A subcommittee of the full House Judiciary Committee held a hearing last week on the "Weaponization of the Federal Government." Two panels discussed the "politicization of the FBI and DOJ and attacks on American civil liberties." It rehashed old grievances about how Trump and others were treated by the two agencies over the last few years.
If exposing and ending "weaponization of the government" is the target, then the Judiciary Committee should take aim at the single biggest culprit: corporations. This investigation would be enlightening since the corporate "weaponization" or hijacking of the government has been so blatant, widespread and persistent for more than a century.
Most corporations in the U.S. were originally chartered or licenced at the state level by legislatures one-at-a-time. Corporate charters stipulated specific conditions to ensure that corporations served the common good. Charters were routinely revoked when corporations acted "ultra vires," that is. beyond their defined authority. None of those conditions included bestowing inherent rights to corporations to dominate virtually every aspect of society and government as they do today.
Corporations have amassed enormous political and economic power by escaping state legislative authority and public accountability by "weaponizing" four sectors of government.
1. Corporations "weaponize" states against one another.
Corporate agents moved corporate charters from states that limited corporate independence to states with corporate friendly laws, thanks to the corruption of state legislators. Originally that was New Jersey. Today it's Delaware, where over 60 percent of Fortune 500 firms are incorporated.
2. Corporations "weaponize" legislatures.
Corporate agents sought federal laws to preempt state laws and state laws to preempt local laws limiting corporate powers. The federal Sherman Antitrust Act, for example, was a tepid federal response to strong laws enacted in over 20 states to prevent corporate monopolies and, in some cases, calls for public ownership. The pro-corporate Senator John Sherman warned that Congress "must heed [the public's] appeal or be ready for the socialist, the communist, and the nihilist." Sherman is still used to preempt state laws. Meanwhile, local laws protecting residents from guns, fracking, minimum wage and many other local concerns passed by municipal councils have been preempted by state laws.
3. Corporations "weaponize" regulatory agencies.

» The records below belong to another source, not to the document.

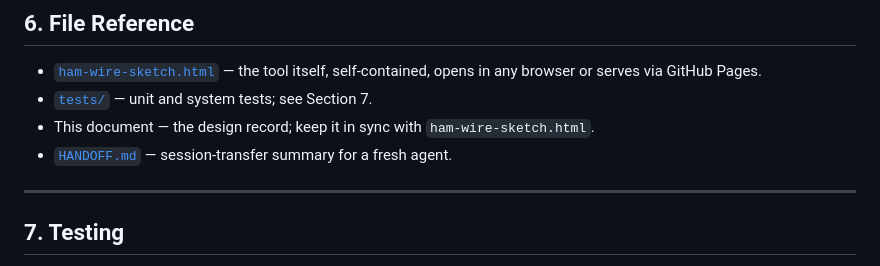
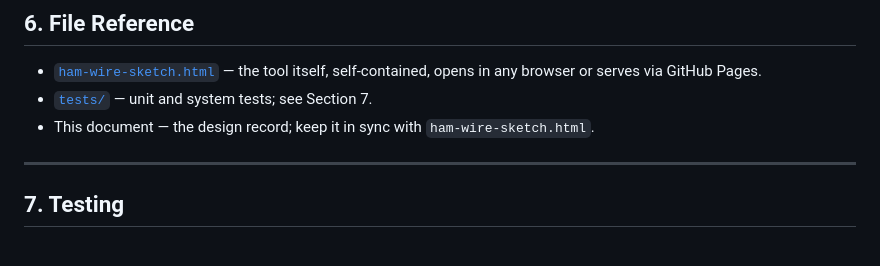
Before and after one commit to Tamooj/pota-wire-geometry-calc, a Markdown page: docs/DESIGN.md, the part around the change. Rendered like a GitHub page.

Commit message:
Remove HANDOFF.md (the docs and code carry the context)
Co-Authored-By: Claude Sonnet 5.5 <noreply@anthropic.com>

```diff
--- a/docs/DESIGN.md
+++ b/docs/DESIGN.md
@@ -174,7 +174,6 @@ Roughly in order of likely value:
 - [`ham-wire-sketch.html`](../ham-wire-sketch.html) — the tool itself, self-contained, opens in any browser or serves via GitHub Pages.
 - [`tests/`](../tests/) — unit and system tests; see Section 7.
 - This document — the design record; keep it in sync with `ham-wire-sketch.html`.
-- [`HANDOFF.md`](../HANDOFF.md) — session-transfer summary for a fresh agent.
 
 ---
 
```
Also changed, not shown: HANDOFF.md (deleted, +0 -80 lines).
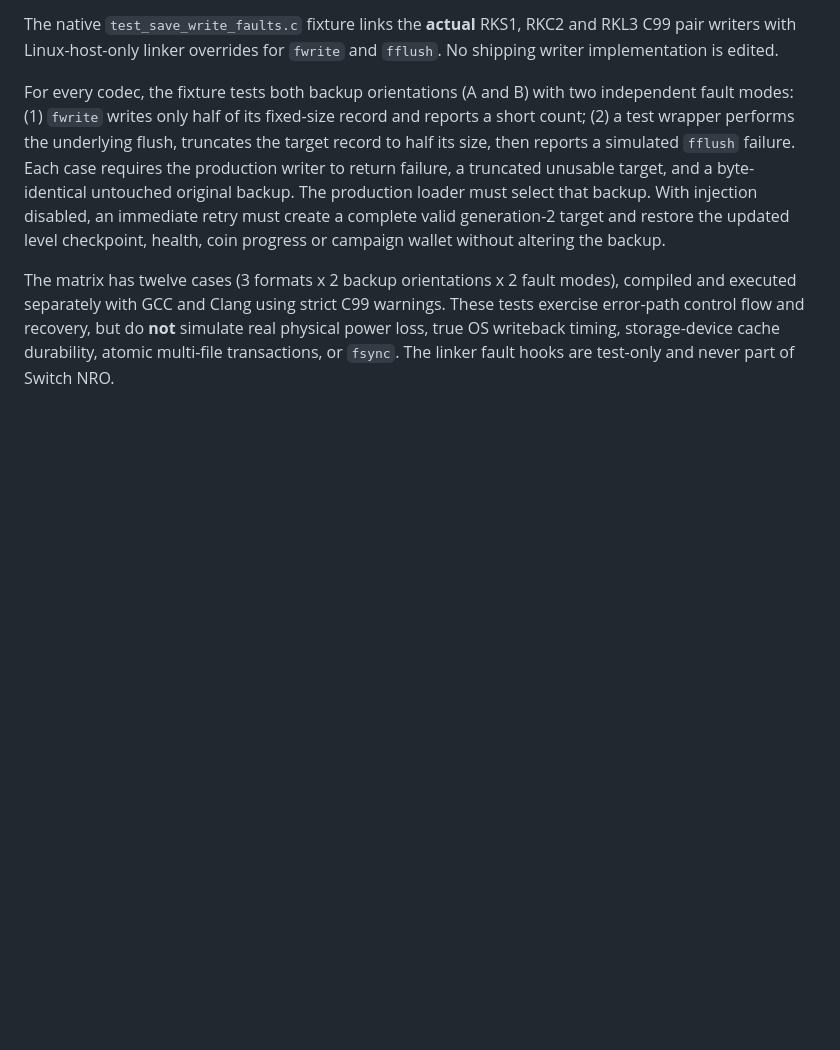
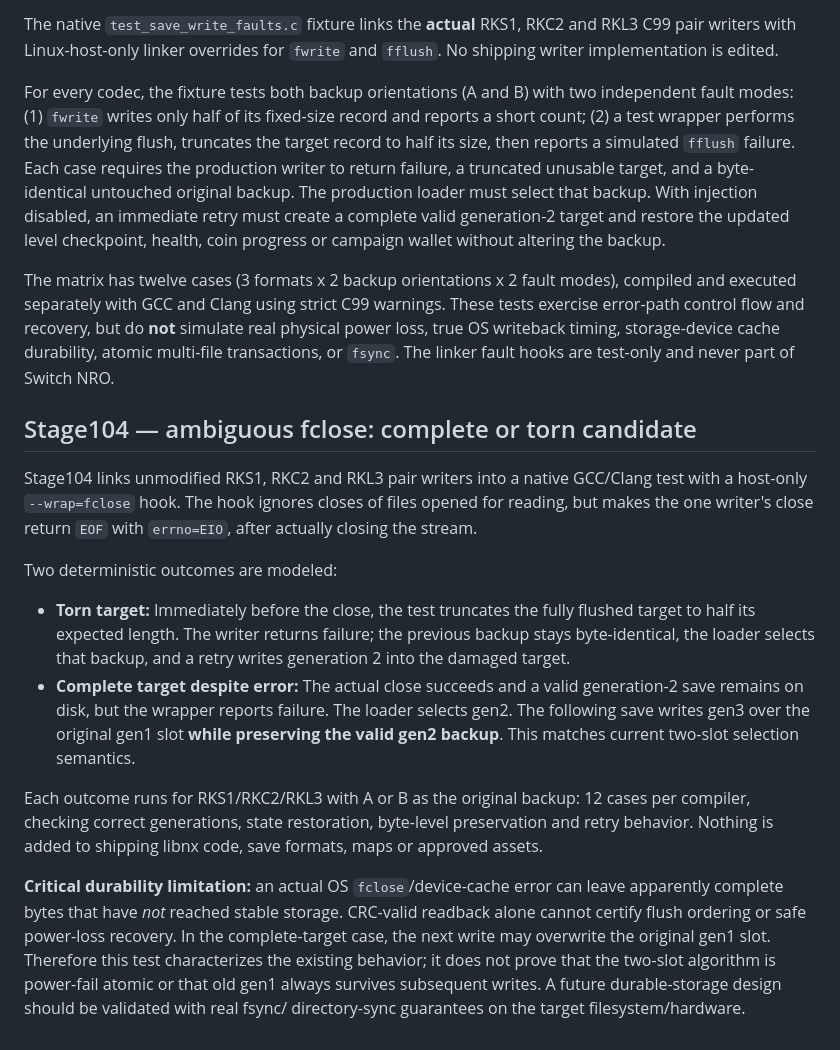
Before and after one commit to stanmasked/rikitu-zavodnye-tropy, a Markdown page: switch_graphical/README.md, the part around the change. GitHub-like rendering; blank space fills up the shorter version.

Commit message:
docs(stage104): disclose ambiguous-close behavior and power-loss limitation

```diff
--- a/switch_graphical/README.md
+++ b/switch_graphical/README.md
@@ -1281,3 +1281,38 @@ C99 warnings. These tests exercise error-path control flow and recovery,
 but do **not** simulate real physical power loss, true OS writeback timing,
 storage-device cache durability, atomic multi-file transactions, or
 `fsync`. The linker fault hooks are test-only and never part of Switch NRO.
+
+
+## Stage104 — ambiguous fclose: complete or torn candidate
+
+Stage104 links unmodified RKS1, RKC2 and RKL3 pair writers into a
+native GCC/Clang test with a host-only `--wrap=fclose` hook. The hook
+ignores closes of files opened for reading, but makes the one writer's
+close return `EOF` with `errno=EIO`, after actually closing the stream.
+
+Two deterministic outcomes are modeled:
+
+* **Torn target:** Immediately before the close, the test truncates the
+  fully flushed target to half its expected length. The writer returns
+  failure; the previous backup stays byte-identical, the loader selects
+  that backup, and a retry writes generation 2 into the damaged target.
+* **Complete target despite error:** The actual close succeeds and a valid
+  generation-2 save remains on disk, but the wrapper reports failure.
+  The loader selects gen2. The following save writes gen3 over the
+  original gen1 slot **while preserving the valid gen2 backup**. This
+  matches current two-slot selection semantics.
+
+Each outcome runs for RKS1/RKC2/RKL3 with A or B as the original backup:
+12 cases per compiler, checking correct generations, state restoration,
+byte-level preservation and retry behavior. Nothing is added to shipping
+libnx code, save formats, maps or approved assets.
+
+**Critical durability limitation:** an actual OS `fclose`/device-cache
+error can leave apparently complete bytes that have *not* reached stable
+storage. CRC-valid readback alone cannot certify flush ordering or safe
+power-loss recovery. In the complete-target case, the next write may
+overwrite the original gen1 slot. Therefore this test characterizes the
+existing behavior; it does not prove that the two-slot algorithm is
+power-fail atomic or that old gen1 always survives subsequent writes.
+A future durable-storage design should be validated with real fsync/
+directory-sync guarantees on the target filesystem/hardware.
```
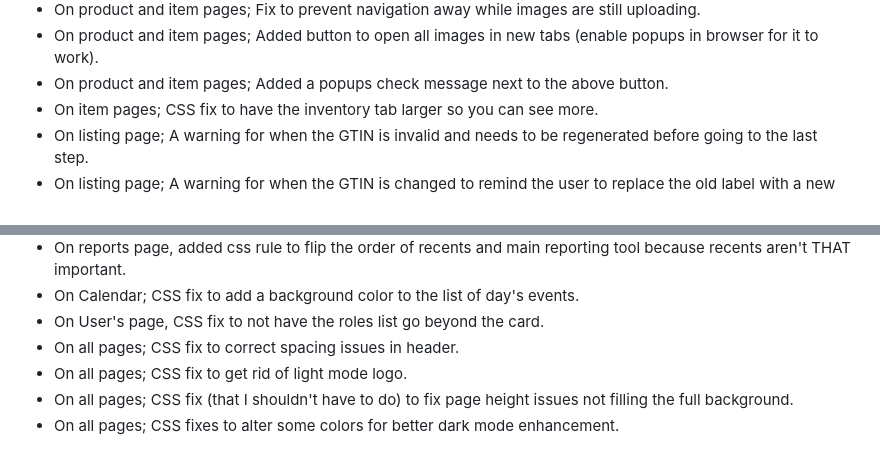
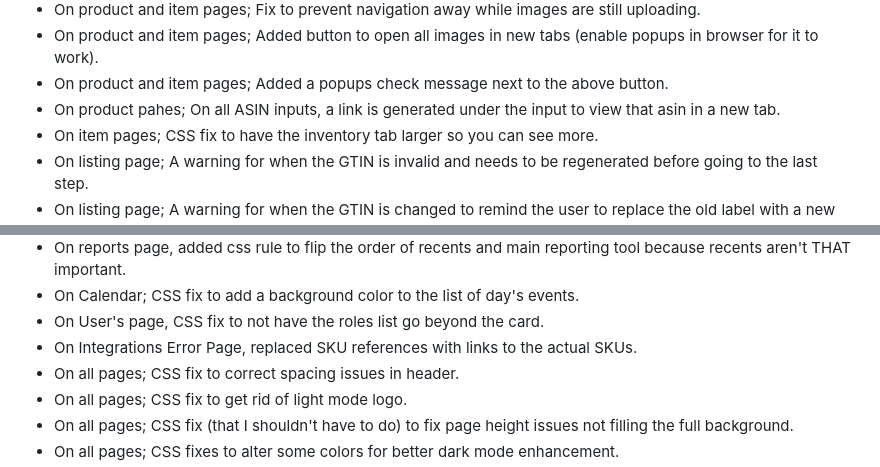
Before and after one commit to jbsimple/simple-patches, a Markdown page: readme.md, 2 parts joined by grey strips. Rendered like a GitHub page.

Commit message:
Update readme.md
patchnotes

```diff
--- a/readme.md
+++ b/readme.md
@@ -26,6 +26,7 @@ Enhancements:
 - On product and item pages; Fix to prevent navigation away while images are still uploading.
 - On product and item pages; Added button to open all images in new tabs (enable popups in browser for it to work).
 - On product and item pages; Added a popups check message next to the above button.
+- On product pahes; On all ASIN inputs, a link is generated under the input to view that asin in a new tab.
 - On item pages; CSS fix to have the inventory tab larger so you can see more.
 - On listing page; A warning for when the GTIN is invalid and needs to be regenerated before going to the last step.
 - On listing page; A warning for when the GTIN is changed to remind the user to replace the old label with a new one.
@@ -48,6 +49,7 @@ Enhancements:
 - On reports page, added css rule to flip the order of recents and main reporting tool because recents aren't THAT important.
 - On Calendar; CSS fix to add a background color to the list of day's events.
 - On User's page, CSS fix to not have the roles list go beyond the card.
+- On Integrations Error Page, replaced SKU references with links to the actual SKUs.
 - On all pages; CSS fix to correct spacing issues in header.
 - On all pages; CSS fix to get rid of light mode logo.
 - On all pages; CSS fix (that I shouldn't have to do) to fix page height issues not filling the full background.
```
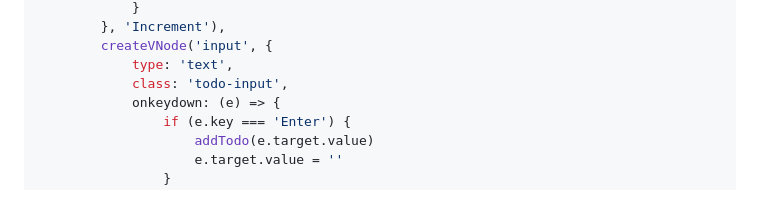
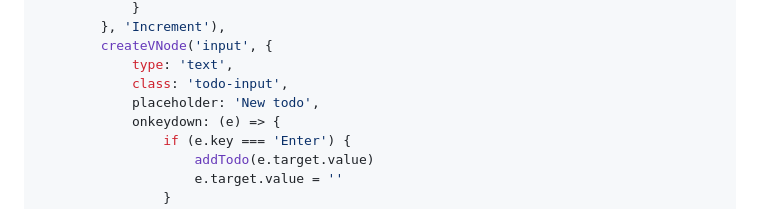
Before and after one commit to RuBoMa/mini-framework-git, a Markdown page: README.md, the part around the change. GitHub-like rendering.

Commit message:
input placeholder for one example

```diff
--- a/README.md
+++ b/README.md
@@ -357,6 +357,7 @@ function App() {
         createVNode('input', {
             type: 'text',
             class: 'todo-input',
+            placeholder: 'New todo',
             onkeydown: (e) => {
                 if (e.key === 'Enter') {
                     addTodo(e.target.value)
```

Corporations supported the creation of "regulatory agencies" as many states sought public ownership over several types of companies – including utilities and transportation. These agencies regulated vs prohibited harms and insulated companies from direct legislative oversight and public pressure and mobilization. Moreover, companies advocate for the appointment by executives (i.e. Presidents and Governors) of corporate-friendly regulators.
4. Corporations "weaponize" the courts.
The ultimate escape of public control over corporations was granting "constitutional rights" to corporations. Though there's no mention of corporate entities in the U.S. Constitution, the Supreme Court proclaimed over the course of a century that a corporation is a person with First, Fourth, Fifth and Fourteenth Amendment protections – rights that go well beyond corporate First Amendment free speech "rights" to contribute money in elections. This makes public accountability impossible over corporate entities. Corporate constitutional rights are the impenetrable shield against efforts to assert human rights and the right to a livable world over never-intended "corporate rights."
Abolishing all corporate constitutional rights by enacting the We the People Amendment (HJR48), soon to be introduced again by Rep. Pramila Jayapal, is the only strategy to make corporations authentically democratically accountable.
This requires building a people's movement. Abolishing corporate constitutional rights shifts back from the judicial to the legislative arena the public ability to define corporate actions to ensure that the health, safety and welfare of people, communities and the natural world are prioritized. Ending all the other ways corporations have "weaponized government" to consolidate political and economic power becomes much easier once corporations are disarmed of all constitutional rights.
If Congress isn't going to expose the corporate "weaponization of government," then it's up to us to not only do so, but to end it.